Prof. Cowen, you describe the situation in San Augustin Oapan as rather dismal. Why is it that the inhabitants remain there instead of moving to a nearby city such as Taxco? Also, if the residents of San Augustin Oapan simply had the practical ability to move, wouldn't that inhibit monopoly forces - even if they don't exercise that ability (the threat of competition functioning in the same way as competition)?
A large chunk of the village -- at least one third -- does spend at least half the year outside the village, selling their wares. That includes in Taxco. But good jobs in Taxco are scarce. The villagers for the most part are not literate, or only at a minimum level. Rent in Taxco is much higher. In the meantime, if you are back in the village you still face monopoly forces. Nonetheless the ability to buy canned goods on your own and transport them back does limit the price mark-ups. Note that the modes of transport are themselves not very efficient.
I'm struggling with the definition of monopoly. Seems everyone in the village is free trade in tinned food. Surly this is just down to cost of transport with supply and demand forces? If the one road was a toll road then that makes more sense.

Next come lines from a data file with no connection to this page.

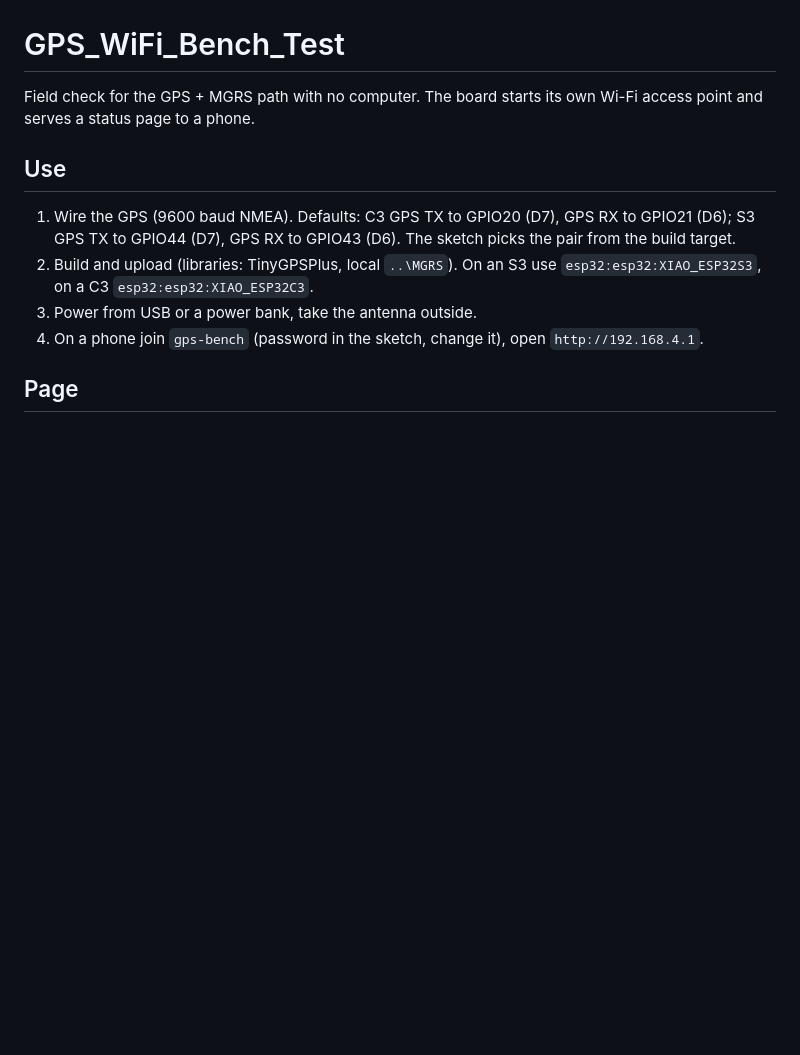
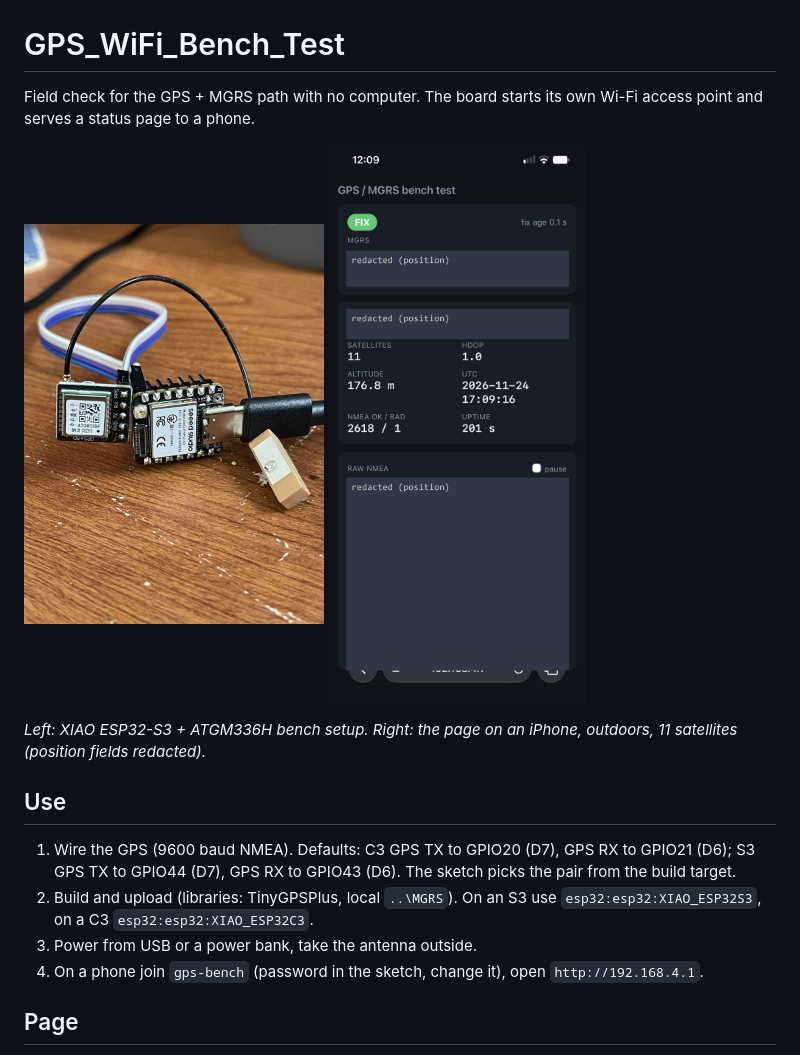
Before and after one commit to ColdBore-RD/gps-mgrs-toolkit, a Markdown page: firmware/GPS_WiFi_Bench_Test/README.md, the part around the change. Drawn GitHub-style; pictures changed too: docs/images/bench-hardware.jpg (added), docs/images/bench-page-v1.png (added); blank space fills up the shorter version.

Commit message:
docs: bench photo and redacted page screenshot for the Wi-Fi test sketch

```diff
--- a/firmware/GPS_WiFi_Bench_Test/README.md
+++ b/firmware/GPS_WiFi_Bench_Test/README.md
@@ -1,6 +1,13 @@
 # GPS_WiFi_Bench_Test
 
 Field check for the GPS + MGRS path with no computer. The board starts its own Wi-Fi access point and serves a status page to a phone.
+
+<p>
+  <img src="../../docs/images/bench-hardware.jpg" alt="XIAO ESP32-S3 with ATGM336H GPS module on the bench" width="300" />
+  <img src="../../docs/images/bench-page-v1.png" alt="Status page on a phone (position redacted)" width="260" />
+</p>
+
+*Left: XIAO ESP32-S3 + ATGM336H bench setup. Right: the page on an iPhone, outdoors, 11 satellites (position fields redacted).*
 
 ## Use
 1. Wire the GPS (9600 baud NMEA). Defaults: C3 GPS TX to GPIO20 (D7), GPS RX to GPIO21 (D6); S3 GPS TX to GPIO44 (D7), GPS RX to GPIO43 (D6). The sketch picks the pair from the build target.
```
Also changed, not shown: 1 other file.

You can get monopolies for all sorts of reasons. This appears to be just an example of a contestable monopoly. People may have too little time and too little cash, for example, to travel to the city and buy enough food to make it worth their while. An entrepreneur could put up with a little hardship and break the monopoly. But what if the local police chief was corrupt and confiscated any food being brought back - poor (corrupt) institutions would have rendered the monopoly incontestable. Of course, there would be examples where environment renders a natural monopoly ...